[Recorded information]
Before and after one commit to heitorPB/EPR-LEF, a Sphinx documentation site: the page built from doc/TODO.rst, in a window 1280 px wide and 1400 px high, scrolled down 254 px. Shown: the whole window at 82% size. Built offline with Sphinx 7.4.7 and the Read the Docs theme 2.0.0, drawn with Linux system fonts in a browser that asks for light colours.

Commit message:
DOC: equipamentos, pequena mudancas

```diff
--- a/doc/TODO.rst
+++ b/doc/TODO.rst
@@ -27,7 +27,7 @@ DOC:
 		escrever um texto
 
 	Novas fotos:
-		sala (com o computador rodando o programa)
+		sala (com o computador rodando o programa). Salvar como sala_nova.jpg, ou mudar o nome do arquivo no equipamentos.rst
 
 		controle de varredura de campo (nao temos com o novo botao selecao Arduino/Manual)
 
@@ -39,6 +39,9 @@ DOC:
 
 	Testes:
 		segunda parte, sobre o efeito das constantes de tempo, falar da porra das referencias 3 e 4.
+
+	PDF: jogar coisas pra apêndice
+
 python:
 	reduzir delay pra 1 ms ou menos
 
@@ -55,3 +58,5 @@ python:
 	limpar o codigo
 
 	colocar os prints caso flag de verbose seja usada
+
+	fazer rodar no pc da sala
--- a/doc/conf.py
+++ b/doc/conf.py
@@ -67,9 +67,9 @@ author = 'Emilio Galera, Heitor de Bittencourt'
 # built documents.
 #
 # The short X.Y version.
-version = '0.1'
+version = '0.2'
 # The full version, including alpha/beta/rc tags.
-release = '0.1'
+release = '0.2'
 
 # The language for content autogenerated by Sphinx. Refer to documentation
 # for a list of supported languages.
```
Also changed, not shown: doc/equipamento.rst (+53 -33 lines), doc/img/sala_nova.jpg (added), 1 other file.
[/Recorded information]
_Your goal_
Your answer must be a single number, the count of lines in the data that hold the string "Sphinx".

_Solution to the problem_
2